The return to school will be delayed by up to a week, ministers have announced, with headteachers told to recruit an army of parents and volunteers to carry out mass testing of teenagers.
Most secondary students will not be back in the classroom until January 11, a full week after the official start of term, and will instead be taught remotely.
Pupils Year 11 and Year 13 who are preparing for their GCSE and A-levels will be allowed to come back to school on January 4 along with anyone taking vocational qualifications that week, the children of key workers and vulnerable youngsters.
But all other secondary pupils will only be allowed to come into school during the first week of term to take Covid-19 tests as part of a mass roll-out around the country.
The move comes amid warnings that the relaxation of social distancing rules for five days over Christmas will lead to a spike in coronavirus infections and deaths.
Gavin Williamson, the education secretary, said: “This targeted testing round will clamp down on the virus as students return from the Christmas break and help stop the spread of Covid-19 in the wider community.
“Over the rest of the academic year and in the run up to exams, it will remain a national priority to keep education open for all, while keeping schools as safe as possible.”
The Department for Education (DfE) has told schools that they will need to use their own staff as well as recruit volunteers and parents to administer the tests. The military will assist with planning, officials said, and a formal request for assistance from the armed forces is expected to be made next week.
But the plans were threatened last night after the UK’s largest teacher union said it could not support the plans until the Education Secretary answered a list of questions.
Kevin Courtney, joint general secretary of the National Education Union said that the mass testing plans are “inoperable”, adding that it is “ridiculous” and “unreasonable” to expect teachers to cooperate with plans to recruit volunteers on the final day of term.
He also cast doubt over the accuracy of the lateral flow tests, pointing to findings published in the British Medical Journal that half of positive cases are missed if they are not done by trained medical personnel.
Headteachers said it “beggars belief” that ministers are now announcing a week delay to the start of term, having threatened councils with legal action this week for proposing a move to remote learning for the final few days before the holidays.
Julie McCulloch, director of policy at the Association of School and College Leaders, the largest union for secondary headteachers, said that while she supports the principle of mass testing, the roll out itself will be an "enormous logistical challenge" for schools. She said that school staff could help with registering pupils and recording results but it is “not appropriate” for teachers to administer the tests.
“The roles that are more to do with administering medical procedures feel to us much more problematic, that is not what school staff are trained to do,” she said.
Lateral flow tests, which give results in 30 minutes, will be used, and testing kits will be sent out to schools ready for the start of term.
Each student will be given two rapid antigen tests, three days apart, and if either test shows a positive result a second sample will be sent to a laboratory for confirmation. Students who decline to have tests will still be allowed to go to school.

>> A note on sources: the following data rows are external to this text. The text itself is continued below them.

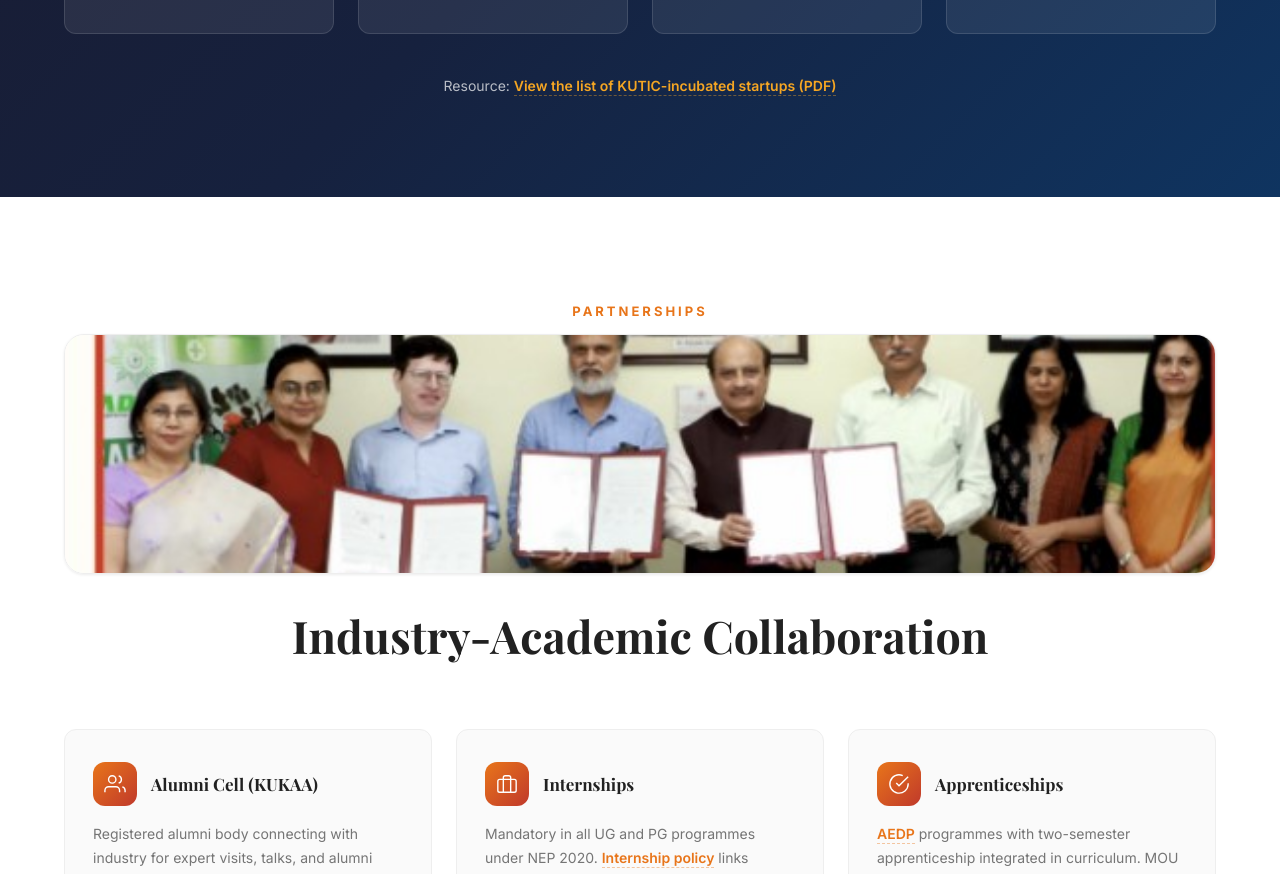
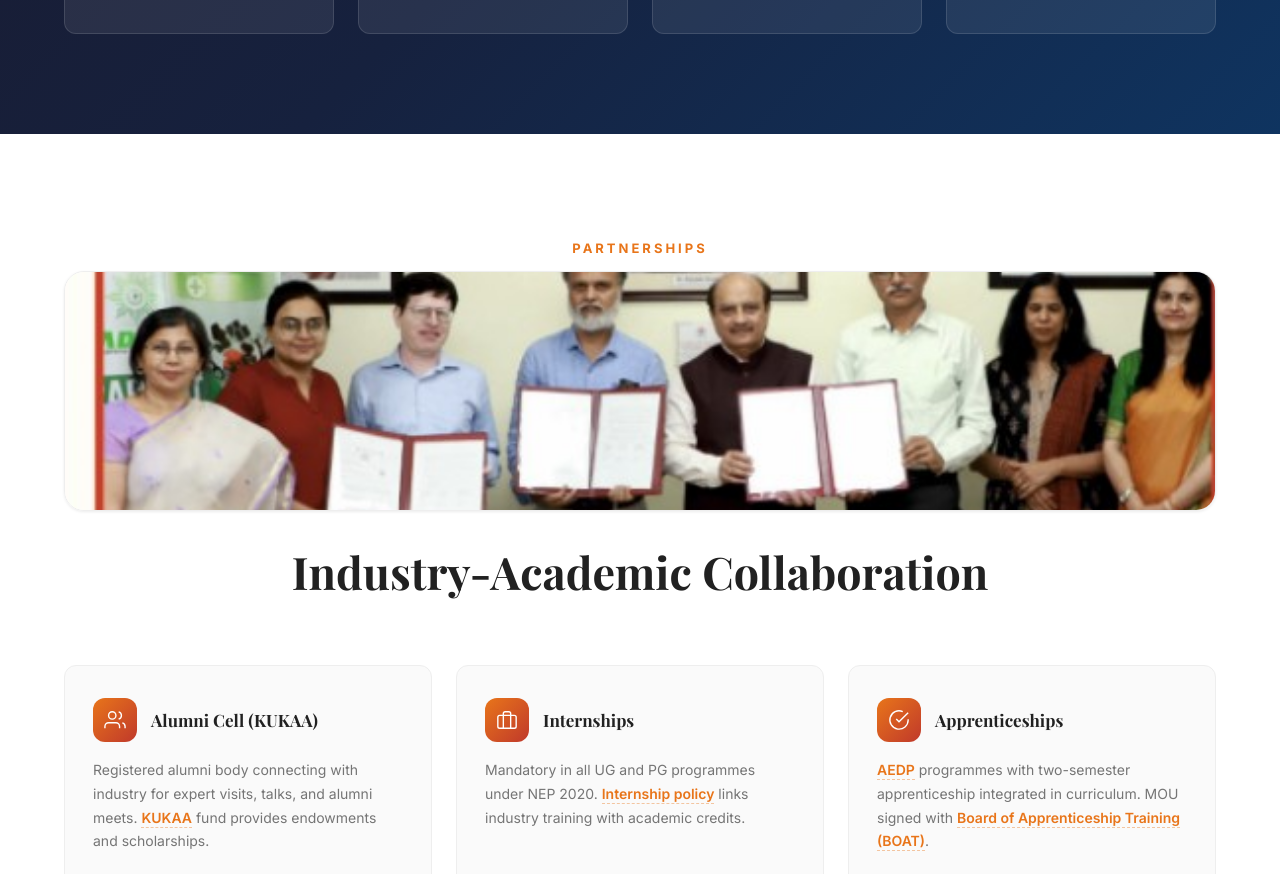
Before and after one commit to Rajtaya/kuk-meru-website, a website: page index.html in a window 1280 px wide. Shown: the part 6744-7618 px from the top of the page. Drawn offline with nearby package versions, Linux system fonts and the light colour scheme.

Commit message:
Remove KUTIC startups resource line (link already on 16 startups text)

```diff
--- a/index.html
+++ b/index.html
@@ -372,9 +372,6 @@
                 <p>B.Com (Professional), BMS (Event Management), BCA (Industry Linked), B.VOC (Medical Lab Technology) with apprenticeship-embedded degrees.</p>
             </div>
         </div>
-        <p style="text-align: center; margin-top: 40px; font-size: 14px; color: rgba(255,255,255,0.7);">
-            Resource: <a href="kutic-incubated-startups.pdf" class="highlight-link" target="_blank" rel="noopener noreferrer">View the list of KUTIC-incubated startups (PDF)</a>
-        </p>
     </div>
 </section>
 
```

There are more than 4.2 million children in secondary schools, sixth-form colleges, special schools and alternative provision who will be given access to tests during the initial roll out from January 4.
The latest Government figures show 2.4 million tests being carried out in the past seven days, suggesting it would not be possible to test all children without a significant increase in testing.
Tests will be made available to the 5.2 million pupils in private schools and primaries later on during the Spring term.
Matt Hancock, the health secretary, said: “Rapid testing is a reliable and effective way to identify people without symptoms that we otherwise wouldn’t know about. By doing this we can help schools and colleges open safely after the Christmas break and ensure there is minimal disruption to our children’s education.”